Syria Geneva II peace talks highlight gulf over Assad
The first day of a major Syrian peace conference in Switzerland has ended amid bitter divisions over the future of President Bashar al-Assad.
The US said Syria could not be saved while he was in power. Syria's team insisted: "President Assad is staying."
The talks now move to Geneva on Friday, with the UN saying it was hopeful of some movement on local ceasefires and access to humanitarian aid.
Syria's conflict has left more than 100,000 dead and millions displaced.
The first day of the conference was held in the Swiss city of Montreux.
Syria's government and opposition were in the same, very large, room, but they didn't negotiate. Instead they made angry speeches.
In between, the world's most senior diplomats, Ban Ki-moon, John Kerry and Sergei Lavrov, tried to remind them that the point of these talks was not to trade accusations about who started the war, but to try to find a way to end it (and bring some relief to Syria's long suffering people).
But at the close of this first day the mood feels bleak. The UN special envoy Lakhdar Brahimi is not sure he will get the two sides to talk face to face as planned on Friday. He wants to talk to them separately first: on the agenda is not immediate peace, but local ceasefires, and better access for aid agencies.
No-one thought these talks would be easy, or quick, but if anyone needed reminding just how much bitterness Syria's three-year conflict has created, day one of the talks provided a graphic illustration.
At a fractious end-of-day news conference, during which there were repeated calls for calm, UN Secretary General Ban Ki-moon spoke of the suffering in Syria, saying: "Enough is enough. The time has come to negotiate."
He said that "the really hard work begins on Friday", adding: "We have a difficult road ahead, but it can be done and it must be done."
He added: "We did not expect instant breakthroughs. No-one underestimated the difficulties."
UN mediator Lakhdar Brahimi said he would speak to the Syrian government and main opposition delegations separately on Thursday and that he hoped both teams would meet in the same room on Friday.
He said: "We have had some fairly clear indications that the parties are willing to discuss issues of access to needy people, the liberation of prisoners and local ceasefires."

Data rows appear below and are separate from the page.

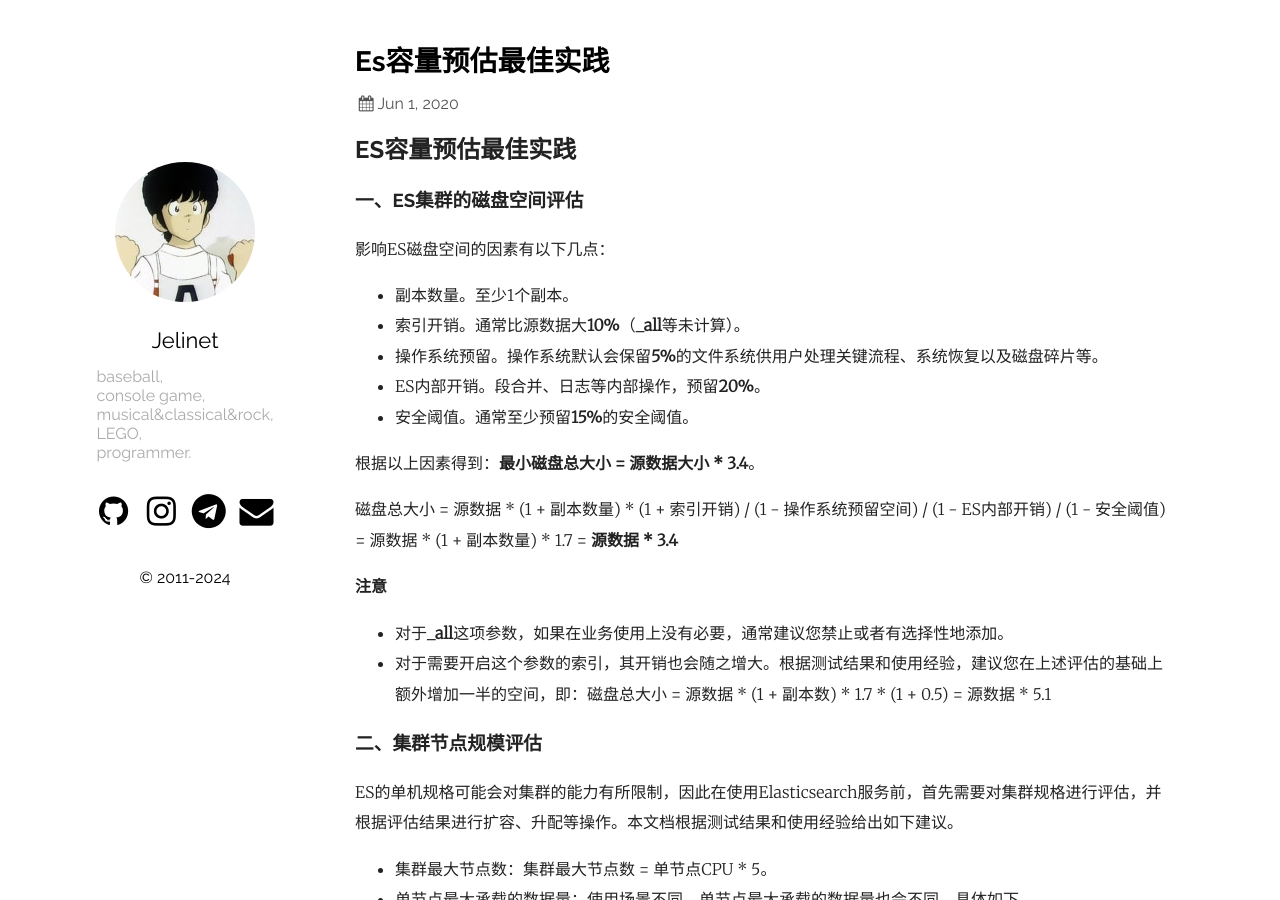
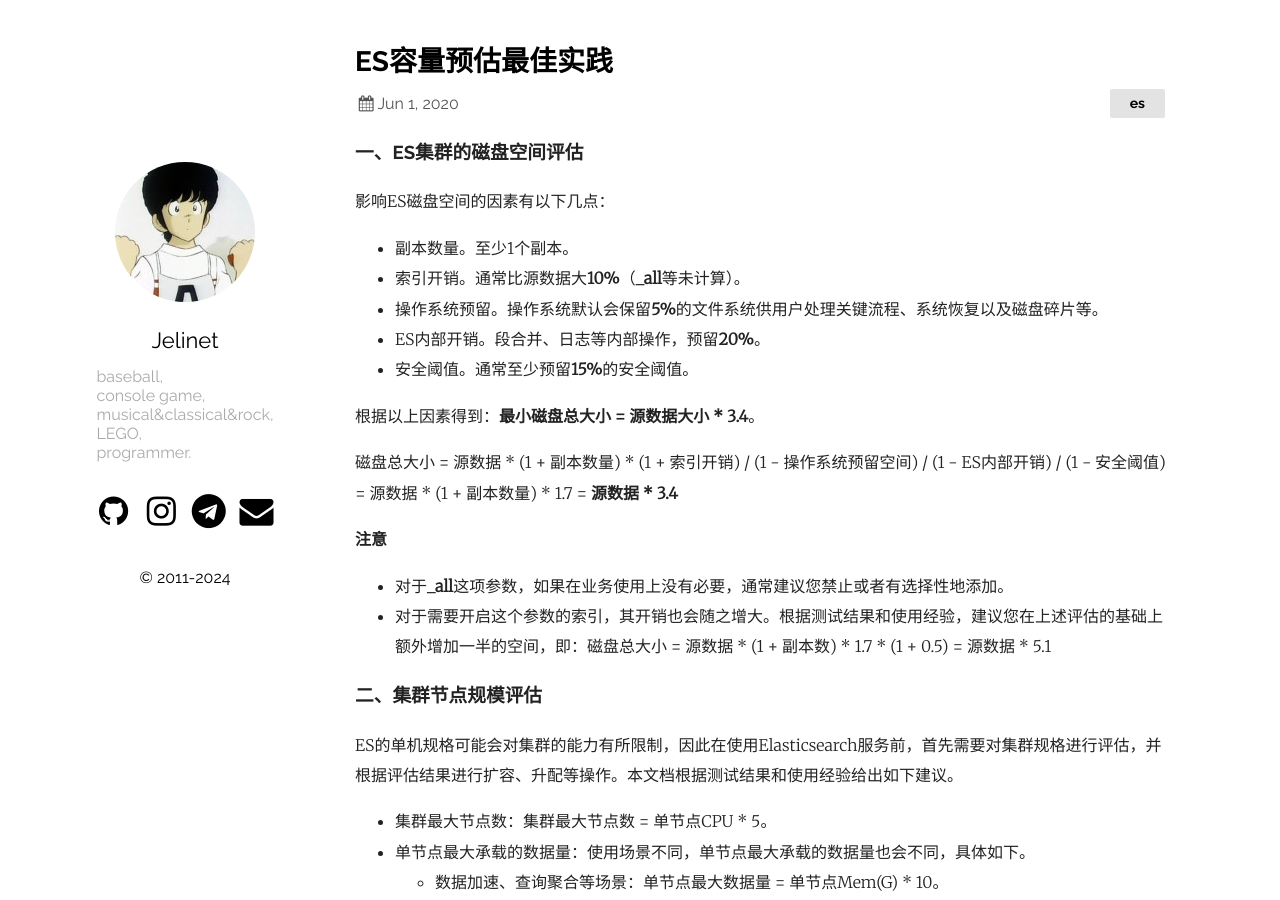
Before and after one commit to jelinet/jelinet.github.io, a Jekyll site: the page built from _posts/2020-06-01-ES容量预估最佳实践.md, in a window 1280 px wide and 900 px high. Built offline with Jekyll 4.4.1, drawn with Linux system fonts in a browser that asks for light colours; our own code applies the rules of GitHub Pages for plain Markdown files; some of the changed lines change nothing that is shown.

Commit message:
Update 2020-06-01-ES容量预估最佳实践.md

```diff
--- a/_posts/2020-06-01-ES容量预估最佳实践.md
+++ b/_posts/2020-06-01-ES容量预估最佳实践.md
@@ -1,4 +1,10 @@
-## ES容量预估最佳实践
+---
+layout: post
+title:  "ES容量预估最佳实践"
+date:   2020-06-01 10:36 +0800
+categories: es
+typora-root-url: ./image
+---
 
 ### 一、ES集群的磁盘空间评估
 
```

The BBC's Paul Wood in Montreux says that when the talks do go behind closed doors, it is hoped there will be a more constructive tone.'Brutal response'
However, a huge gulf remains between the Syrian team and that of the opposition and its allies.
US Secretary of State John Kerry said: "There is no way - no way possible in the imagination - that the man who has led the brutal response to his own people could regain the legitimacy to govern.
"One man and those who have supported him can no longer hold an entire nation and a region hostage."
However, earlier in the day, Syrian Information Minister Omran al-Zoubi told reporters: "There will be no transfer of power and President Bashar Assad is staying."
Syria's UN ambassador Bashar Jaafari said the government was willing to discuss all aspects of Geneva communique, which lays out a political transition plan for Syria.
Geneva II talks
- 22 Jan: Conference opens in Montreux. Speeches from all delegates, including Syrian government and opposition
- Syria chief delegate - Foreign Minister Walid Muallem. Opposition chief delegate - Ahmed Jarba, head of the National Coalition
- 24 Jan: Talks to move to Geneva. Negotiations between Syrian delegations begin, moderated by Lakhdar Brahimi. No duration set.
However, he questioned some parties over their "obsession that if they get rid of Bashar al-Assad things will be better in Syria".
Mr Jaafari pointed to developments in Libya and Iraq following the removals of Muammar Gaddafi and Saddam Hussein.
He also condemned many of Wednesday's speeches, by 40 or so foreign ministers, as "provocative and repetitive statements based on hatred towards the Syrian government".
The Syrians also expressed anger at the withdrawal of an invitation to the talks to its key ally, Iran.
Another key sticking point is the Geneva I communique, agreed at a previous summit, which calls for a transitional government in Syria with full executive powers and which forms the basis of this new round of talks.
Mr Kerry said: "Every delegation, with one exception, embraced the Geneva communique," referring to the Syrian government.
Mr Ban said he was disappointed with the attitudes of both the Syrian government and Iran.
Syria has indicated that ending what it calls "terrorism" must be a priority of the communique.
A UN-backed meeting in 2012 issued the document and urged Syria to:
- Form transitional governing body
- Start national dialogue
- Review constitution and legal system
- Hold free and fair elections
But the head of the main opposition National Coalition, Ahmad Jarba, said the Syrian government must sign up to a deal to transfer powers.
Mr Jarba said that this would be "the preamble to Bashar al-Assad's resignation and his trial alongside all the criminals of his regime".
His comments came during a bitter morning exchange during which Syria's Foreign Minister Walid Muallem said some of states attending the talks had "Syrian blood on their hands" and that the opposition were "traitors".
Russian Foreign Minister Sergei Lavrov sought to play down the differences.
He said: "As expected, the sides came up with rather emotional statements, they blamed one another."
But he added: "For the first time in three years of the bloody conflict, the sides - for all their accusations - agreed to sit down at the negotiating table."